<<<<

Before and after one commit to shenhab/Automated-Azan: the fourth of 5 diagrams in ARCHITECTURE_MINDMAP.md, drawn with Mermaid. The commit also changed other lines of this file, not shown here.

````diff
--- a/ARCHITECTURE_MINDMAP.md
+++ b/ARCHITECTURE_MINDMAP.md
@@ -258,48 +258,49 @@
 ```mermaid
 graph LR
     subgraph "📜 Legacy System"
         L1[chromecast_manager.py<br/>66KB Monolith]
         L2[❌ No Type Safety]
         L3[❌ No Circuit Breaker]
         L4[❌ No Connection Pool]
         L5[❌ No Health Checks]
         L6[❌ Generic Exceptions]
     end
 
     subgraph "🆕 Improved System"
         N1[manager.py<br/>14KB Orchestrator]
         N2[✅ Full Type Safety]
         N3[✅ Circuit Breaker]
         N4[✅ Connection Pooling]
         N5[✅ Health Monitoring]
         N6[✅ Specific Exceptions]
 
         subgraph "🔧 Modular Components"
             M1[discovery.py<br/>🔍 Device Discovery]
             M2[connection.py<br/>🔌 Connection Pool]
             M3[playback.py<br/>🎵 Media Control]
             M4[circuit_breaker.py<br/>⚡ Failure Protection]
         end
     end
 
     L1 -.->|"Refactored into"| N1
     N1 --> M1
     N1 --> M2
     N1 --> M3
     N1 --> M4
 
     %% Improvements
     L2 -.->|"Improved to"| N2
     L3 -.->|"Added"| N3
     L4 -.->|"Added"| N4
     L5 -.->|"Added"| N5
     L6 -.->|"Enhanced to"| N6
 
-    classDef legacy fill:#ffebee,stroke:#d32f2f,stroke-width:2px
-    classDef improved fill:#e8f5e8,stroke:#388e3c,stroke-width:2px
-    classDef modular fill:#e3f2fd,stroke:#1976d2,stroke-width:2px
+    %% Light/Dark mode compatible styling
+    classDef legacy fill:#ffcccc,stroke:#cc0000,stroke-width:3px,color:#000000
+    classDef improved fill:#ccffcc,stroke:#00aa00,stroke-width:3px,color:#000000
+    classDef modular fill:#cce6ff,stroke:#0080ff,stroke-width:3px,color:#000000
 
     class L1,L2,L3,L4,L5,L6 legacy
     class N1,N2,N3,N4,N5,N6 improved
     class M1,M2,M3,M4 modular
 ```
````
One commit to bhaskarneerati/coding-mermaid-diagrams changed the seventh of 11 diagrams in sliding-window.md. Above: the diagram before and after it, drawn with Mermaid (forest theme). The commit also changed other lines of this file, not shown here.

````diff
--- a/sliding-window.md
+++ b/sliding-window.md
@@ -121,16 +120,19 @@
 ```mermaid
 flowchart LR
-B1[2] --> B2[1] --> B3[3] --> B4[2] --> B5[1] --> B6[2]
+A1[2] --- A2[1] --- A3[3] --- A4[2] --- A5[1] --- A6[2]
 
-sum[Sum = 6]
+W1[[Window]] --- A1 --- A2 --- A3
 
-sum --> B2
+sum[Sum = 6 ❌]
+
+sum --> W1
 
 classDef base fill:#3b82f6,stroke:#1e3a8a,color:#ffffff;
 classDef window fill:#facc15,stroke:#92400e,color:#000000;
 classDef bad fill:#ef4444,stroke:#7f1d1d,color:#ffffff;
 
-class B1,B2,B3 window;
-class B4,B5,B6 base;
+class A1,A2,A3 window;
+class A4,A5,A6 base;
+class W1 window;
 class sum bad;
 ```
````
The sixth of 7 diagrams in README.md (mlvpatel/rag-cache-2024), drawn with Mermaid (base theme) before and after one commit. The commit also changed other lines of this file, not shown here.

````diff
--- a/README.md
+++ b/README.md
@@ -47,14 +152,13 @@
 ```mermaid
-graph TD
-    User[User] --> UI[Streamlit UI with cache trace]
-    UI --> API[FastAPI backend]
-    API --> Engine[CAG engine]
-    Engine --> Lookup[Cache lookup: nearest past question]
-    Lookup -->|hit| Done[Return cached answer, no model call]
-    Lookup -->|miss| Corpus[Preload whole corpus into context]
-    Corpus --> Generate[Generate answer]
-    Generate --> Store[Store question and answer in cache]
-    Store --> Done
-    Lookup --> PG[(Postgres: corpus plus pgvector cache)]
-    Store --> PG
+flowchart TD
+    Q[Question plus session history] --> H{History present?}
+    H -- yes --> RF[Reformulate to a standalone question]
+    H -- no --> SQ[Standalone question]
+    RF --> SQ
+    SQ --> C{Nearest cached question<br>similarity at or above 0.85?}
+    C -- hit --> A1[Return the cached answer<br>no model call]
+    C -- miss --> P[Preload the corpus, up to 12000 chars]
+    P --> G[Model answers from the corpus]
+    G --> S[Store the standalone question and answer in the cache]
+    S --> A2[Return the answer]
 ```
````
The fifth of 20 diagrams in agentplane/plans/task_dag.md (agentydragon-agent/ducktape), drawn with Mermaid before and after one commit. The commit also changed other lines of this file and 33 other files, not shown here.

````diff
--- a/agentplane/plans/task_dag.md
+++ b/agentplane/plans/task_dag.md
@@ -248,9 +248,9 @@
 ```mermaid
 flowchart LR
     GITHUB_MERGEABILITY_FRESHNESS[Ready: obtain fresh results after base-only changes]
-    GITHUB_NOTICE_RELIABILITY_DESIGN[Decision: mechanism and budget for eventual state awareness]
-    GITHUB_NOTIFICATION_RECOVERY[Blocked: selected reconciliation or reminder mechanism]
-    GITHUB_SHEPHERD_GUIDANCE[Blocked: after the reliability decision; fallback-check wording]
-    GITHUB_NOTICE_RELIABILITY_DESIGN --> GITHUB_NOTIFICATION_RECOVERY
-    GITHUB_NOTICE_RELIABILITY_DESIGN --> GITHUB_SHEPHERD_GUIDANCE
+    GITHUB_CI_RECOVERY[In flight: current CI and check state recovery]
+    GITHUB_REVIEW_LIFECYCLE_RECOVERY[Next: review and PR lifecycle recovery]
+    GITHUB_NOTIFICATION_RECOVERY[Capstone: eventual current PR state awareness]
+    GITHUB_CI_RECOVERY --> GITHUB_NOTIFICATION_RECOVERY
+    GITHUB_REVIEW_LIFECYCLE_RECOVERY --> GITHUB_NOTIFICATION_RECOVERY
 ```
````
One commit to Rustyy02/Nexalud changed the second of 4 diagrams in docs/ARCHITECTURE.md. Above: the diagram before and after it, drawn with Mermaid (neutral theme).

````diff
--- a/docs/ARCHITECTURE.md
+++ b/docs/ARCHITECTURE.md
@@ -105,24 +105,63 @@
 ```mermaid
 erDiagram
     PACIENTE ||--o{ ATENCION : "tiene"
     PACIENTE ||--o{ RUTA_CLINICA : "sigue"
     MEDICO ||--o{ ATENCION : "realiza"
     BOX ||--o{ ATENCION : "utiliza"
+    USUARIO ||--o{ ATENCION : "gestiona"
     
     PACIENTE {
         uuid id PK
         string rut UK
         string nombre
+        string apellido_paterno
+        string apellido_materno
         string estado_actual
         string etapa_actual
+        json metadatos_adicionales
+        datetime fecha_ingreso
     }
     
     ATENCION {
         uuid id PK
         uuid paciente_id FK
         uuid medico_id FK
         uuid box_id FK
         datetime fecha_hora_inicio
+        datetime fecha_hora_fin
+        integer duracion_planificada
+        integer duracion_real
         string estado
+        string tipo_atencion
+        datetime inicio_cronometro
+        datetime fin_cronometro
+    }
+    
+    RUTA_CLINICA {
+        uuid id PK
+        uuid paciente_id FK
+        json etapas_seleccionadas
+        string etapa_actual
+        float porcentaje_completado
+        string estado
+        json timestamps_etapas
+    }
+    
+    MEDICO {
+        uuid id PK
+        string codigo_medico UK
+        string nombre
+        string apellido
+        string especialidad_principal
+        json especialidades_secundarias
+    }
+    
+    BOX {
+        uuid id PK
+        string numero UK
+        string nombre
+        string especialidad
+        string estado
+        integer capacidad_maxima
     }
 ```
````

>>>>

WORK TASK: From the data above, copy each line where the string "datetime" appears.

SOLUTION BELOW:
+        datetime fecha_ingreso
         datetime fecha_hora_inicio
+        datetime fecha_hora_fin
+        datetime inicio_cronometro
+        datetime fin_cronometro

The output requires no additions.